Third of Israelis in the periphery do not feel safe and consider moving

40% of Israelis living in the northern and southern periphery areas don't feel safe, a new survey published by the Knesset's Research and Information Center found.

Rocket strike on Tuesday  (photo credit: MAARIV)
Rocket strike on Tuesday
(photo credit: MAARIV)
Close to half of Israelis living in the north and south of the country do not feel safe, and a third are considering moving due to security concerns, according to a new survey published by the Knesset’s Research and Information Center.
The study published on Tuesday showed that 40% of residents living in Israel’s periphery do not feel safe, and 31% of those in the North and 28% in the South are considering leaving.
In the South, there have been over a dozen rounds of violence between the IDF and Palestinian terrorist groups in the Gaza Strip over the past year and half, including two weeks ago when Palestinian Islamic Jihad fired over 400 rockets toward southern and central Israel.
In the North, there have been several incidents of rocket fire by Iranian-backed Shi’ite groups and Hezbollah.
The survey was based on the responses of 1,400 Jewish and Arab residents in Israel’s North (Acre, Afula, Beit She’an, Metulla and Haifa) and South (from Ashdod to Eilat), all over the age of 25.
The research found that out of those surveyed in the North, 41% of Arab residents don’t feel safe compared with 17% of Jews.
According to the data, 42% of residents in southern Israel does not have a shelter or protected space in their home, and one out of every seven lack access to a safe room or public shelter nearby. In the Arab sector, one out of every four residents do not have access to a safe room or public bomb shelter.
In the North, 35% of residents said that they don’t have access to bomb shelters near their homes, and 36% do not have one at home.
The survey stated that those who did not feel safe yet were not considering leaving their homes was due to economic considerations among Jewish respondents, and family reasons among Arab respondents.

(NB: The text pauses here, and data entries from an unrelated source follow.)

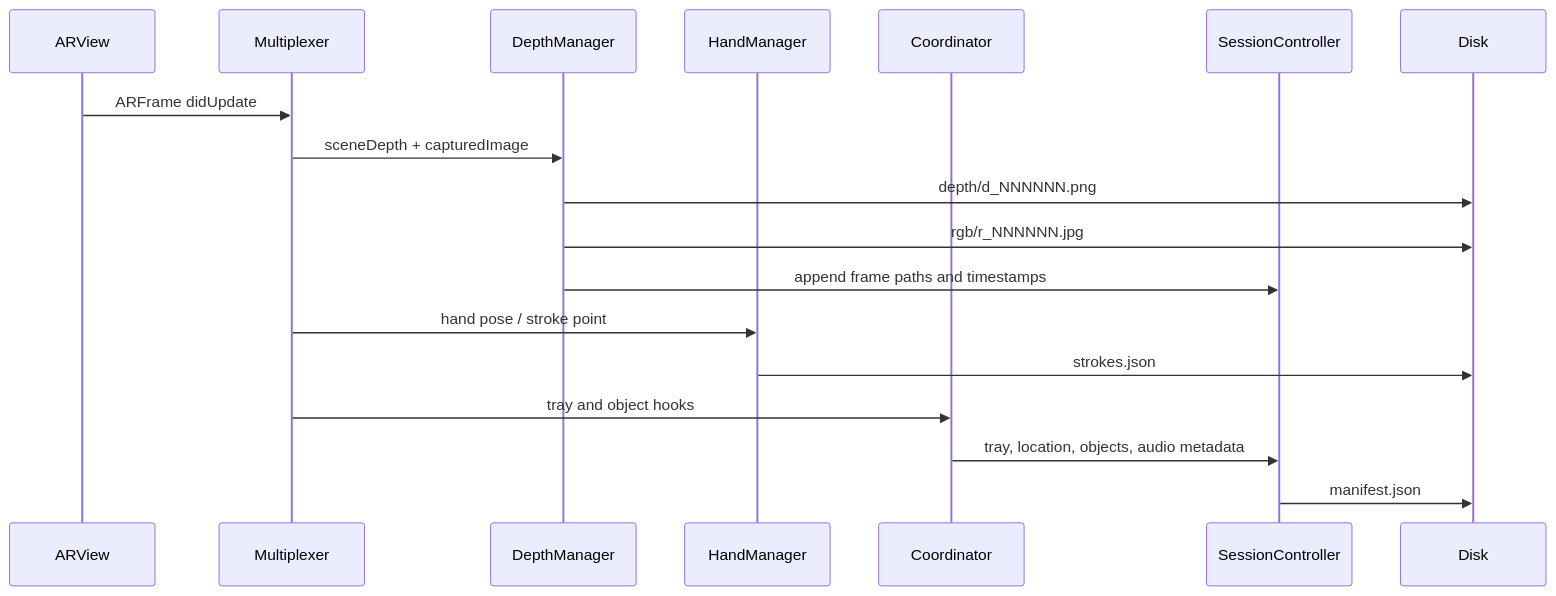
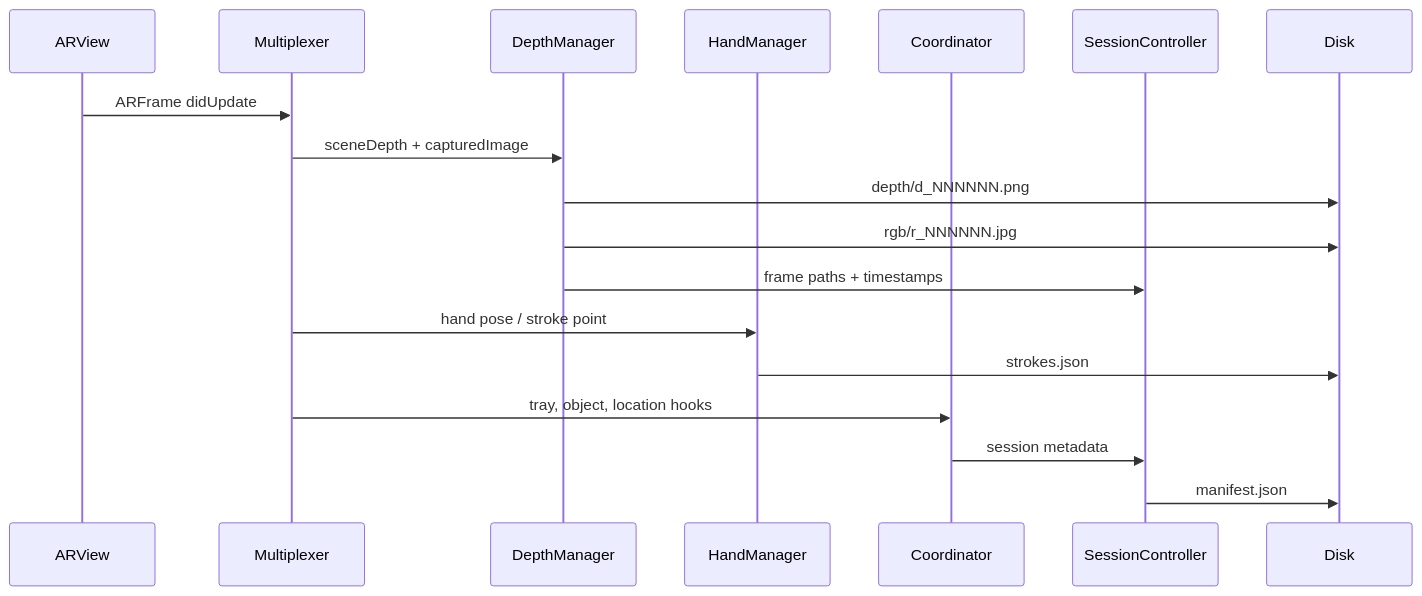
One commit to VijitPugalia/SandStories changed the second of 4 diagrams in README.md. Above: the diagram before and after it, drawn with Mermaid. The commit also changed other lines of this file and 2 other files, not shown here.

````diff
--- a/README.md
+++ b/README.md
@@ -77,21 +72,21 @@
 ```mermaid
 sequenceDiagram
   participant ARView
   participant Multiplexer
   participant DepthManager
   participant HandManager
   participant Coordinator
   participant SessionController
   participant Disk
 
   ARView->>Multiplexer: ARFrame didUpdate
   Multiplexer->>DepthManager: sceneDepth + capturedImage
   DepthManager->>Disk: depth/d_NNNNNN.png
   DepthManager->>Disk: rgb/r_NNNNNN.jpg
-  DepthManager->>SessionController: append frame paths and timestamps
+  DepthManager->>SessionController: frame paths + timestamps
   Multiplexer->>HandManager: hand pose / stroke point
   HandManager->>Disk: strokes.json
-  Multiplexer->>Coordinator: tray and object hooks
-  Coordinator->>SessionController: tray, location, objects, audio metadata
+  Multiplexer->>Coordinator: tray, object, location hooks
+  Coordinator->>SessionController: session metadata
   SessionController->>Disk: manifest.json
 ```
````
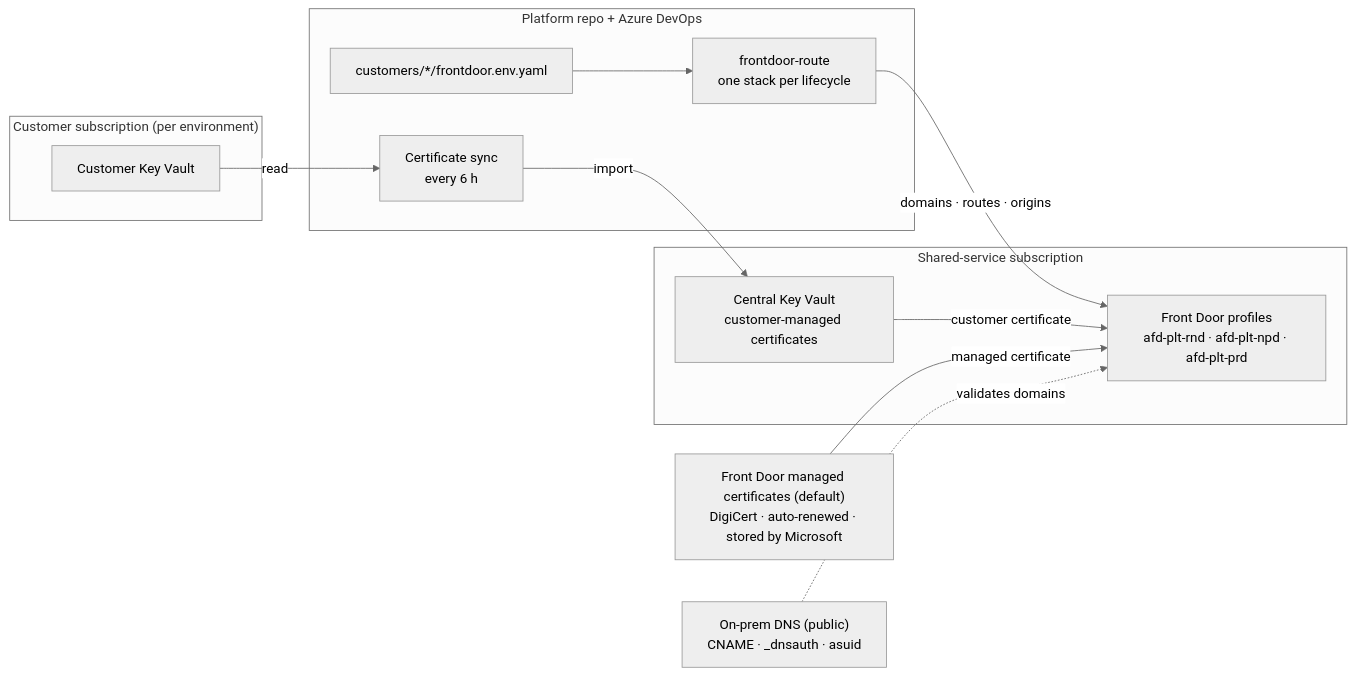
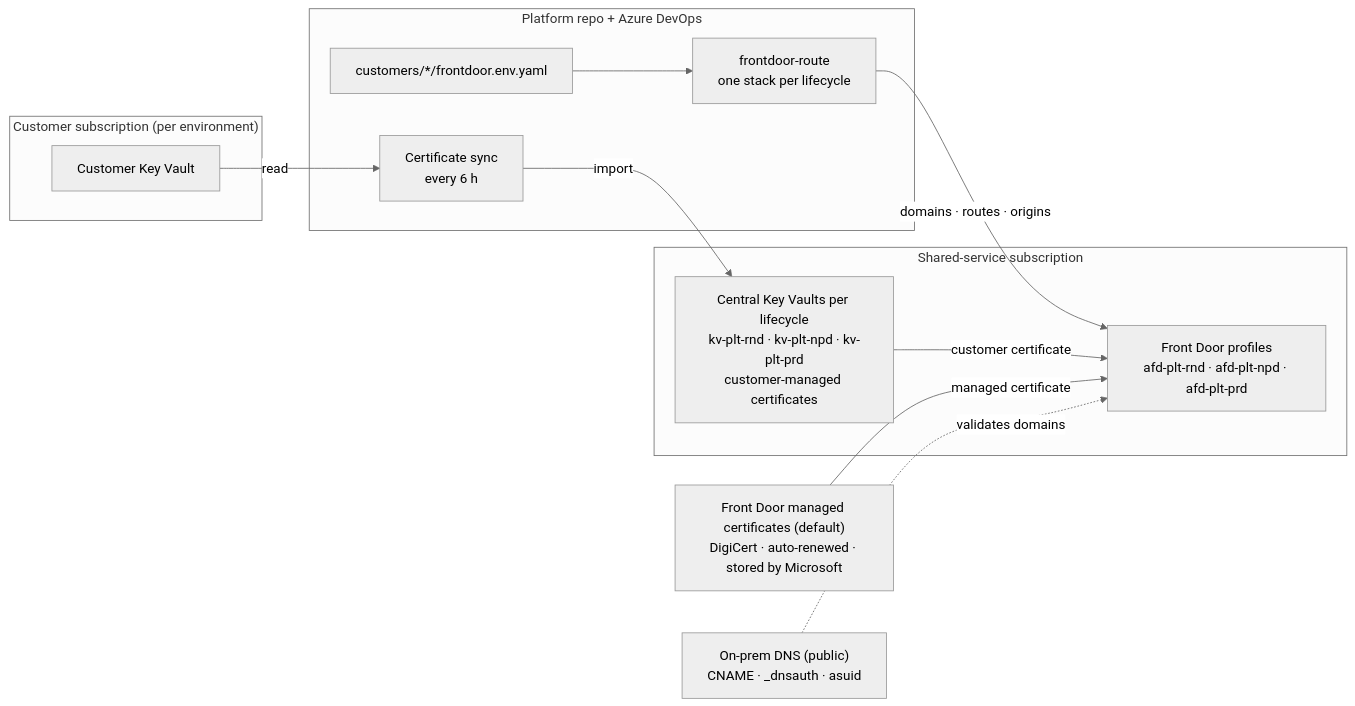
One commit to msdhn/msdhn-projects changed the second of 2 diagrams in architecture/frontdoor/frontdoor_design.md. Above: the diagram before and after it, drawn with Mermaid (neutral theme). The commit also changed other lines of this file, not shown here.

````diff
--- a/architecture/frontdoor/frontdoor_design.md
+++ b/architecture/frontdoor/frontdoor_design.md
@@ -74,28 +73,28 @@
 ```mermaid
 flowchart LR
     subgraph ops["Platform repo + Azure DevOps"]
         cfg["customers/*/frontdoor.env.yaml"]
         route["frontdoor-route<br/>one stack per lifecycle"]
         sync["Certificate sync<br/>every 6 h"]
     end
 
     subgraph cust["Customer subscription (per environment)"]
         ckv["Customer Key Vault"]
     end
 
     subgraph shared["Shared-service subscription"]
-        kv["Central Key Vault<br/>customer-managed certificates"]
+        kv["Central Key Vaults per lifecycle<br/>kv-plt-rnd · kv-plt-npd · kv-plt-prd<br/>customer-managed certificates"]
         afd["Front Door profiles<br/>afd-plt-rnd · afd-plt-npd · afd-plt-prd"]
     end
 
     mcert["Front Door managed certificates (default)<br/>DigiCert · auto-renewed · stored by Microsoft"]
     dns["On-prem DNS (public)<br/>CNAME · _dnsauth · asuid"]
 
     cfg --> route
     route -->|domains · routes · origins| afd
     ckv -->|read| sync
     sync -->|import| kv
     kv -->|customer certificate| afd
     mcert -->|managed certificate| afd
     dns -.->|validates domains| afd
 ```
````
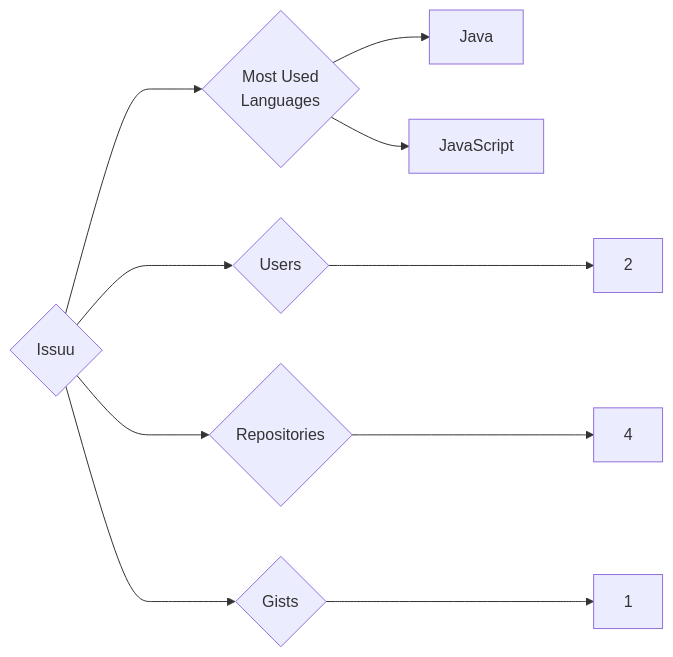
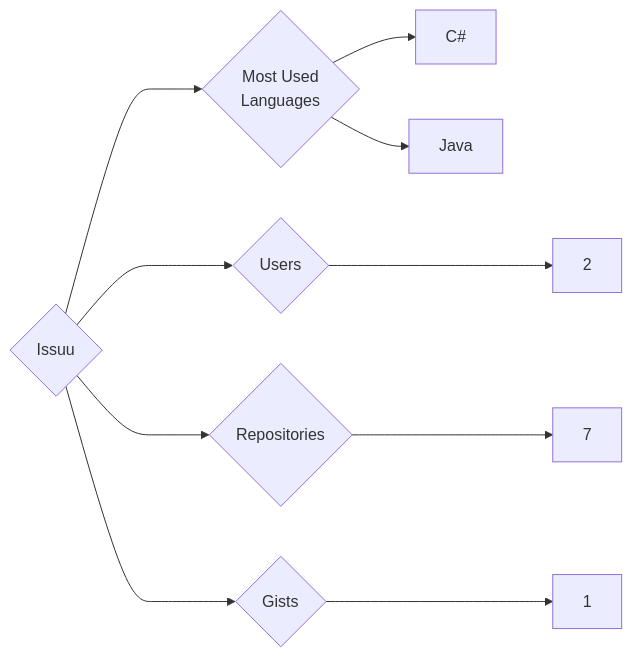
The diagram in targets/Issuu/README.md (trickest/insiders), drawn with Mermaid before and after one commit. The commit also changed 724 other files, not shown here.

````diff
--- a/targets/Issuu/README.md
+++ b/targets/Issuu/README.md
@@ -3,10 +3,10 @@
 ```mermaid
 graph LR
 COMPANY_NAME{Issuu}
 COMPANY_NAME ---> U{Users} ---> UN[2]
-COMPANY_NAME ---> R{Repositories} ---> RN[4]
+COMPANY_NAME ---> R{Repositories} ---> RN[7]
 COMPANY_NAME ---> G{Gists} ---> GN[1]
 COMPANY_NAME ---> ML{Most Used<br>Languages}
+ML --> C#[C#]
 ML --> Java[Java]
-ML --> JavaScript[JavaScript]
 ```
````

A recent report published by the Israel Builders Association based on data provided by the Central Bureau of Statistics painted a grim picture of a lack of fortifications in the face of a missile attack by Hezbollah, with some 800,000 civilians in northern Israel lacking a bomb shelter or secure space.
Last year, former defense minister Avigdor Liberman said that since the last war in the North in 2006, the government has invested some NIS 236m. in protective facilities  in the North – which is home to about 244,000 Israelis – or approximately NIS 970 per resident.
Over the same period of time, the government spent some NIS 1.7 billion in southern Israel around the Gaza Strip where some 46,000 residents live, spending an estimated NIS 37,000 per resident.
Liberman planned to fortify buildings up to 45 km. from the Lebanese border, but the plan was canceled a year later.
Giora Zeltz, head of the Upper Galilee Regional Council, was quoted by Yediot Aharonot in September as warning of a disaster should Hezbollah leader Hassan Nasrallah choose to fire his massive missile arsenal toward populated areas.
“More than 50% of the people in these areas don’t have shelters, and when a major event happens there will be hundreds of thousands with no shelter to protect them,” Zeltz said. “We’re talking about a very large area with zero response time. We need to fortify all the public and educational buildings by the end of 2020. With all the stupidity floating around, nothing is happening.
“There’s a real dissonance between the government’s claims and its actions. According to the government, more than 100,000 missiles are expected to land from Rosh Hanikra all the way to Mount Hermon. Think about the day when those missiles fall on populated areas.”